─── SUPPLIED DATA
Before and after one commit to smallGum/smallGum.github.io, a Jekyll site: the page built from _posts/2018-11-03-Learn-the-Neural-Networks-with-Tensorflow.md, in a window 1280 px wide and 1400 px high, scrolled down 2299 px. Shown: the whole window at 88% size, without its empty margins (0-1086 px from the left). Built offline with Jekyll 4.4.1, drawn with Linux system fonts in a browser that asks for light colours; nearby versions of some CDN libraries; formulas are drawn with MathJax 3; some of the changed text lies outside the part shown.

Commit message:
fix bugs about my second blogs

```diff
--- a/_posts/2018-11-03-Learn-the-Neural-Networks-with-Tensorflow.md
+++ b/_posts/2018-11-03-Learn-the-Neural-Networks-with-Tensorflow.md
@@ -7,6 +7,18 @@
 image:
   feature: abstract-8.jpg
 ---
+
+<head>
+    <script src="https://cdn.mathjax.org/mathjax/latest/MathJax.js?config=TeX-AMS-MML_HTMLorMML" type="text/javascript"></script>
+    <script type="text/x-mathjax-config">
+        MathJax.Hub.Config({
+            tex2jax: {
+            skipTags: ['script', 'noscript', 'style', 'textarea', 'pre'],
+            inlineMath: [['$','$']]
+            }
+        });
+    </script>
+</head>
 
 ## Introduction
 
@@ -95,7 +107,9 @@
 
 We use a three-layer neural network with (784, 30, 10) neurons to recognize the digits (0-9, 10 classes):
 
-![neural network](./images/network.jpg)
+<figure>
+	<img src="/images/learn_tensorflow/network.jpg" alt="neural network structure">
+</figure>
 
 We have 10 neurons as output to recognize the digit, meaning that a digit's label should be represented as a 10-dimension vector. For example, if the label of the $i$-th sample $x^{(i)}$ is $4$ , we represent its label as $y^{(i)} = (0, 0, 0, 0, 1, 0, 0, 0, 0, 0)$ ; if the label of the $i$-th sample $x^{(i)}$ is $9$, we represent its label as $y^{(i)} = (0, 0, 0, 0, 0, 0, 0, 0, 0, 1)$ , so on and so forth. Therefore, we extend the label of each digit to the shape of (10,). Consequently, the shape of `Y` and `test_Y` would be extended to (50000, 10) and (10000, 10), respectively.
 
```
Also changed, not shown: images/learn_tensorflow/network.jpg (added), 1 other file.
──────
─── SUPPLIED DATA
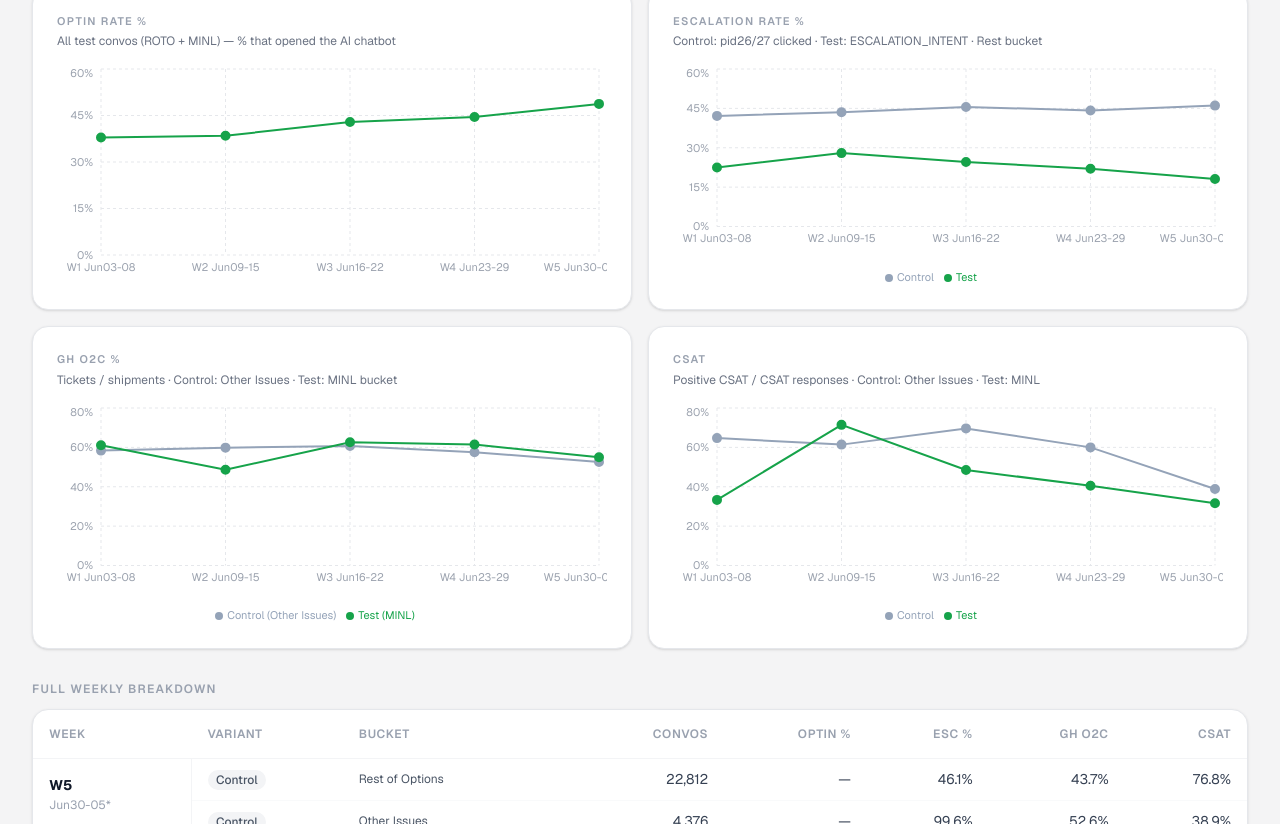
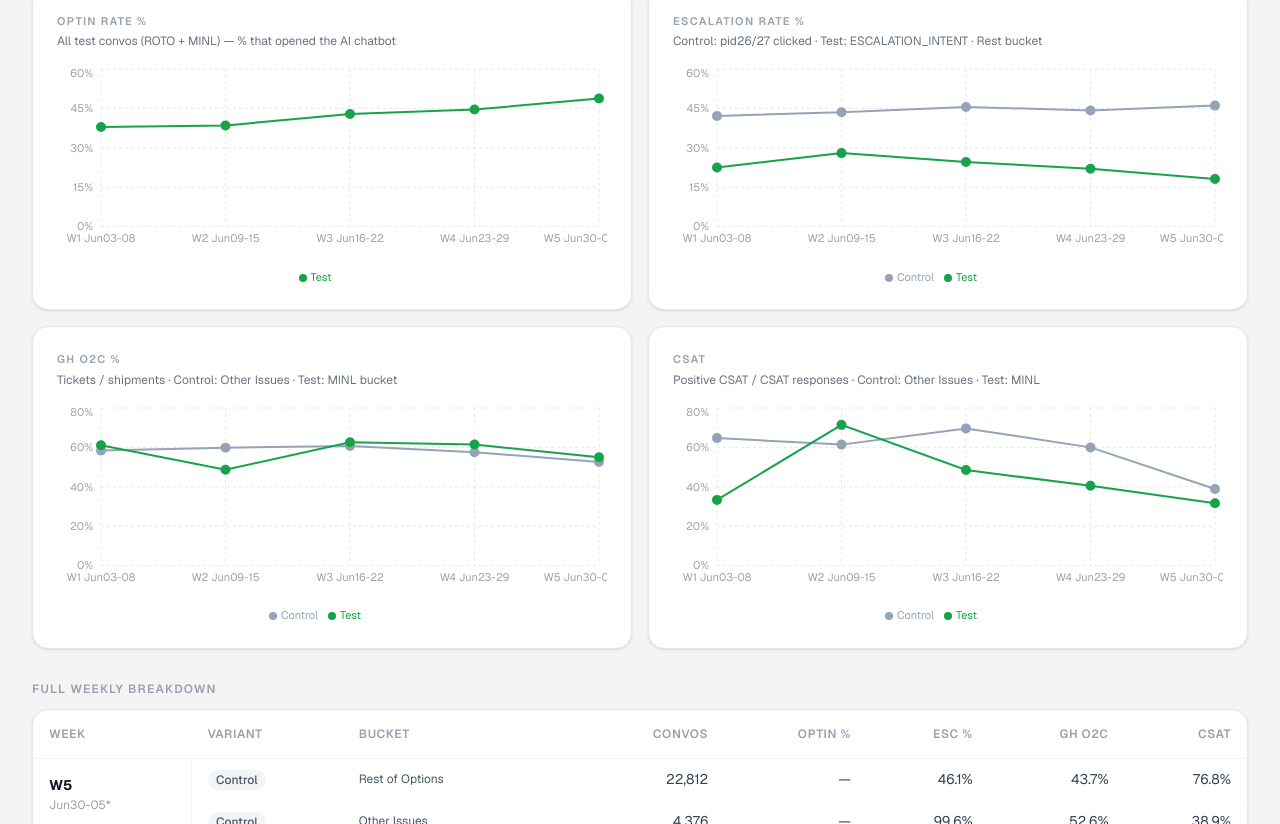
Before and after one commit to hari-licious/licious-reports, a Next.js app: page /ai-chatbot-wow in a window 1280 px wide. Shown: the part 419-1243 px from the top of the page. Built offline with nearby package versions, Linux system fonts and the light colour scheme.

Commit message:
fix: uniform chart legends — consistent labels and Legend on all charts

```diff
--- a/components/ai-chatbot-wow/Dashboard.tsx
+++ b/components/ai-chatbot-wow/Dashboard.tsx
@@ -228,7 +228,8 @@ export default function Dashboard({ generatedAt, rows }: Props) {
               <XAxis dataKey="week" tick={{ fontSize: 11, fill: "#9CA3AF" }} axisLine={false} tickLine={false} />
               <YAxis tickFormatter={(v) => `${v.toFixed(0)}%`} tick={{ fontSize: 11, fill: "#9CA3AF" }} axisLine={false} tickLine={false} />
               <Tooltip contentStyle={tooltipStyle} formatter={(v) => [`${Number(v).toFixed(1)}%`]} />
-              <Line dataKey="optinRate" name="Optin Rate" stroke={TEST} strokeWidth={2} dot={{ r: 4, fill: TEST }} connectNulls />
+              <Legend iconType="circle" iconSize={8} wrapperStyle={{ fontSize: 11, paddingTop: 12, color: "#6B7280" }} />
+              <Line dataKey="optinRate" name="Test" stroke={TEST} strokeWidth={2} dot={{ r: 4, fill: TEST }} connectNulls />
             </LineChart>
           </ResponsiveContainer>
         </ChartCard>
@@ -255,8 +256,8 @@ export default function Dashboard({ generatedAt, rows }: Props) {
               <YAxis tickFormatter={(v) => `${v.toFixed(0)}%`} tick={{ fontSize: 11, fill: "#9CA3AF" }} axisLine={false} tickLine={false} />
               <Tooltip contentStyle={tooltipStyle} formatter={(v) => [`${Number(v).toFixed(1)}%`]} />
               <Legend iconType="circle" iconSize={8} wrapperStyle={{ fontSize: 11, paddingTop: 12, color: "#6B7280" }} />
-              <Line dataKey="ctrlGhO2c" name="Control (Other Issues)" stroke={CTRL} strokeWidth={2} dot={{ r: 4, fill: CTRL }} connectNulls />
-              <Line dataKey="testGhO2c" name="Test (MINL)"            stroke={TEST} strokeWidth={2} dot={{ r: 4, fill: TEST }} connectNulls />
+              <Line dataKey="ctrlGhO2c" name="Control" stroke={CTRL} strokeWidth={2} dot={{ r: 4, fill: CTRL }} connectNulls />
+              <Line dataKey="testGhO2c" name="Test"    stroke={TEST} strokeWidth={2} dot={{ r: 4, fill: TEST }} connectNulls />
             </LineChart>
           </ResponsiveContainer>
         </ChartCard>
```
──────
─── SUPPLIED DATA
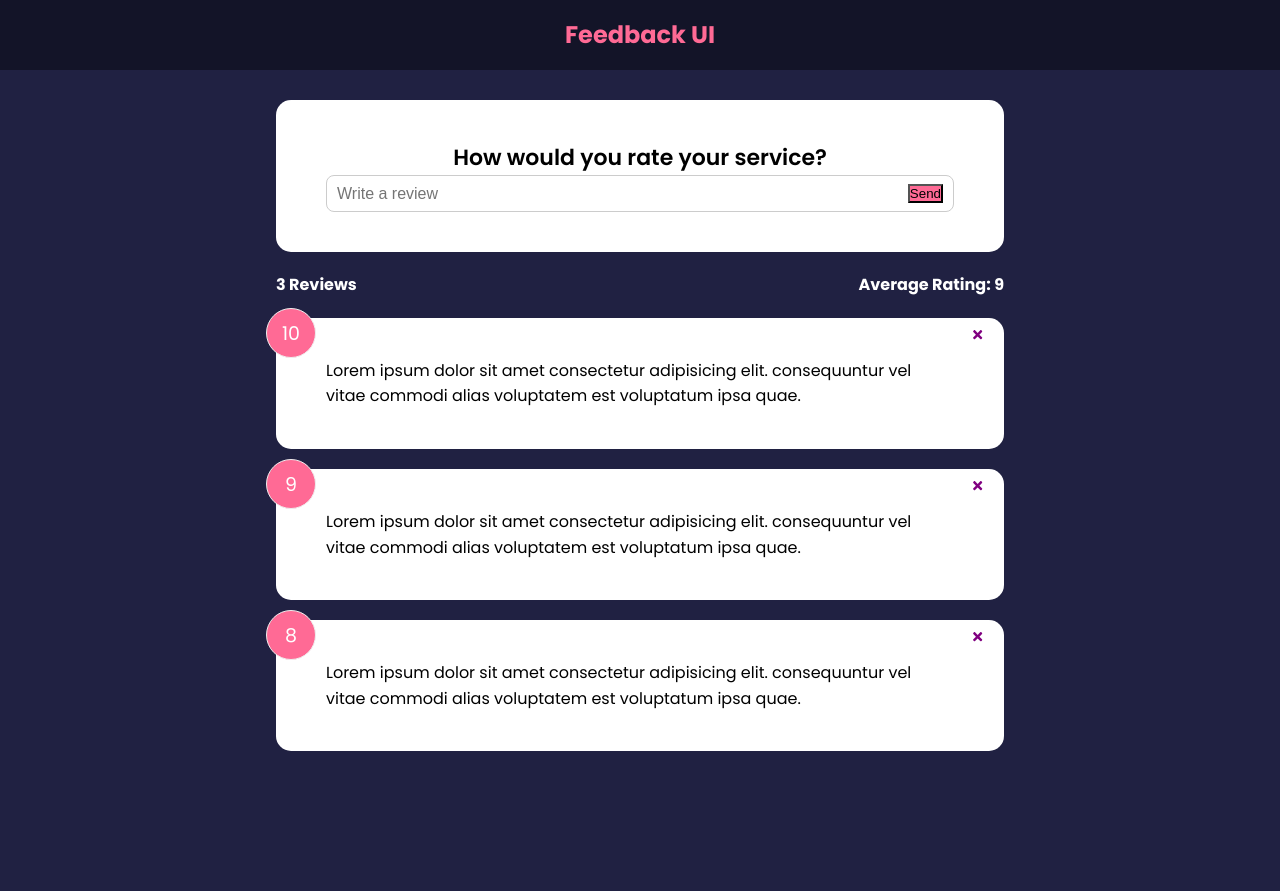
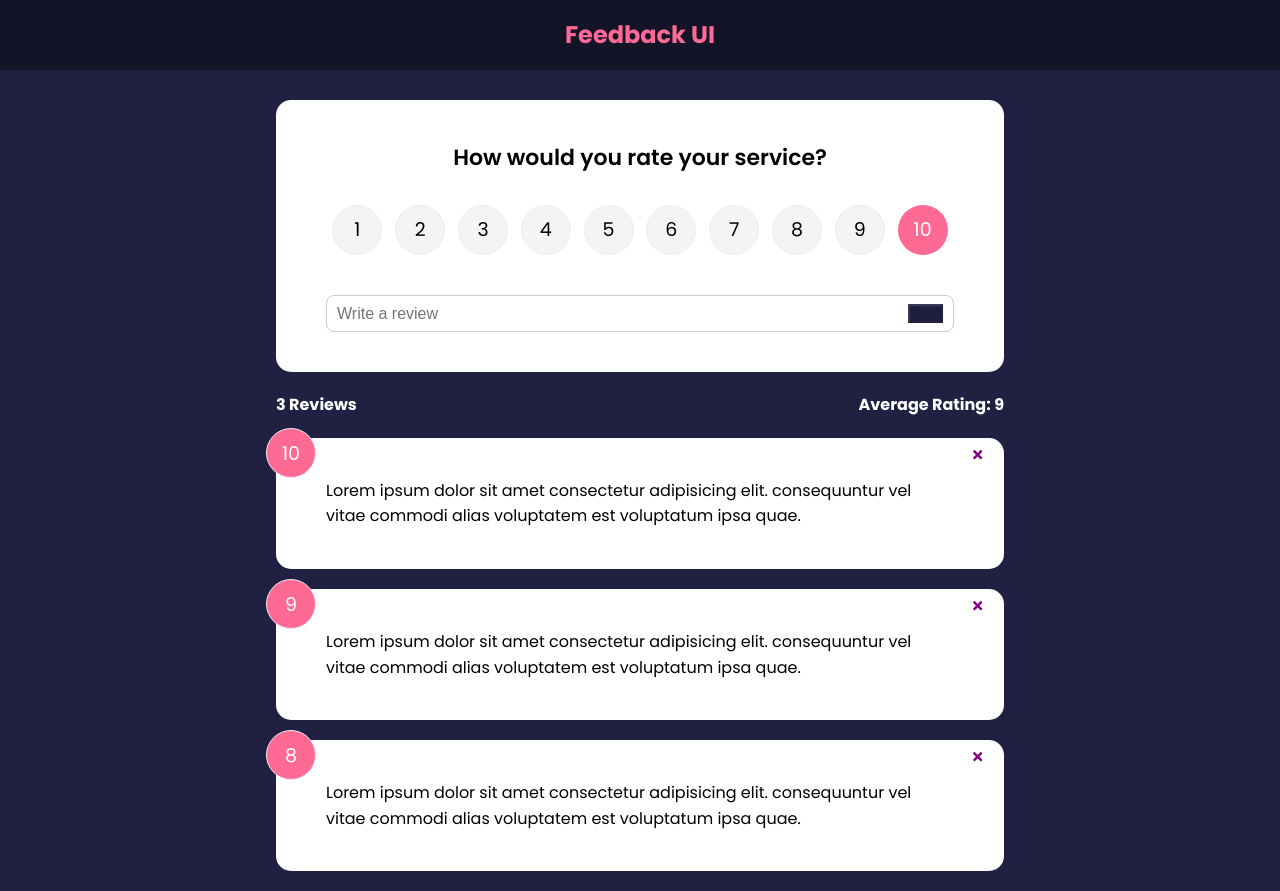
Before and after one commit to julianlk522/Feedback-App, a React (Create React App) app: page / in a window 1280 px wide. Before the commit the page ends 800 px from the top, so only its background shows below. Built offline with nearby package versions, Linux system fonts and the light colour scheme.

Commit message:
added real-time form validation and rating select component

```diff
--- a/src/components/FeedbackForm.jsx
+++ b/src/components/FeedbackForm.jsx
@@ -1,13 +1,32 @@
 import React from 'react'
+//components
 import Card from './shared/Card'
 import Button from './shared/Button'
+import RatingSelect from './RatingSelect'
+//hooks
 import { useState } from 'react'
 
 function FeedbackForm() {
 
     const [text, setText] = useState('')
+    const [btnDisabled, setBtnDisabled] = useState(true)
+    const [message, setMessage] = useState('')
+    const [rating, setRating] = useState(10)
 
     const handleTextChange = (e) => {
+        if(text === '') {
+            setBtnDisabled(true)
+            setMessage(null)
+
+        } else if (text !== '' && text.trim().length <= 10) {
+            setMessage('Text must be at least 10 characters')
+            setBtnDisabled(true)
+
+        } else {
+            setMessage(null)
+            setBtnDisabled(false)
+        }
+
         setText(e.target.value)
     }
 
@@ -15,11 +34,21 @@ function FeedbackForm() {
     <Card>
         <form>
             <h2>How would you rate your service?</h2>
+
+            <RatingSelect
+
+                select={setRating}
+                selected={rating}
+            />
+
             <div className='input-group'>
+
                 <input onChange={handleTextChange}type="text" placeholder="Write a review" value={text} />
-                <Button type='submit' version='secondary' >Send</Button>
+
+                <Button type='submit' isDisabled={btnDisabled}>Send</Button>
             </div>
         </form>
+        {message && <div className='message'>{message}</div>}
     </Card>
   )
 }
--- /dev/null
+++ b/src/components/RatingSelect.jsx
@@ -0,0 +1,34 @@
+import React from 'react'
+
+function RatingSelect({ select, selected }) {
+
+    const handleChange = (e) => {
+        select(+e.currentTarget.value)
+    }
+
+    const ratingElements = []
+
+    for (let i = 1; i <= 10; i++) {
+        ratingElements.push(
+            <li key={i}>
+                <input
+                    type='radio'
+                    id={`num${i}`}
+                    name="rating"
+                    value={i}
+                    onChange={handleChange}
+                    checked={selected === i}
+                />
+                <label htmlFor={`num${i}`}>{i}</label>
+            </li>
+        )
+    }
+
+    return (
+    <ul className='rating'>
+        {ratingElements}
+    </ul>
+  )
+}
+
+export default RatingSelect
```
──────
**EXERCISE AIM**
Work out how many lines of the data hold the string "script". State only that number.

**EXPECTED ANSWER**
4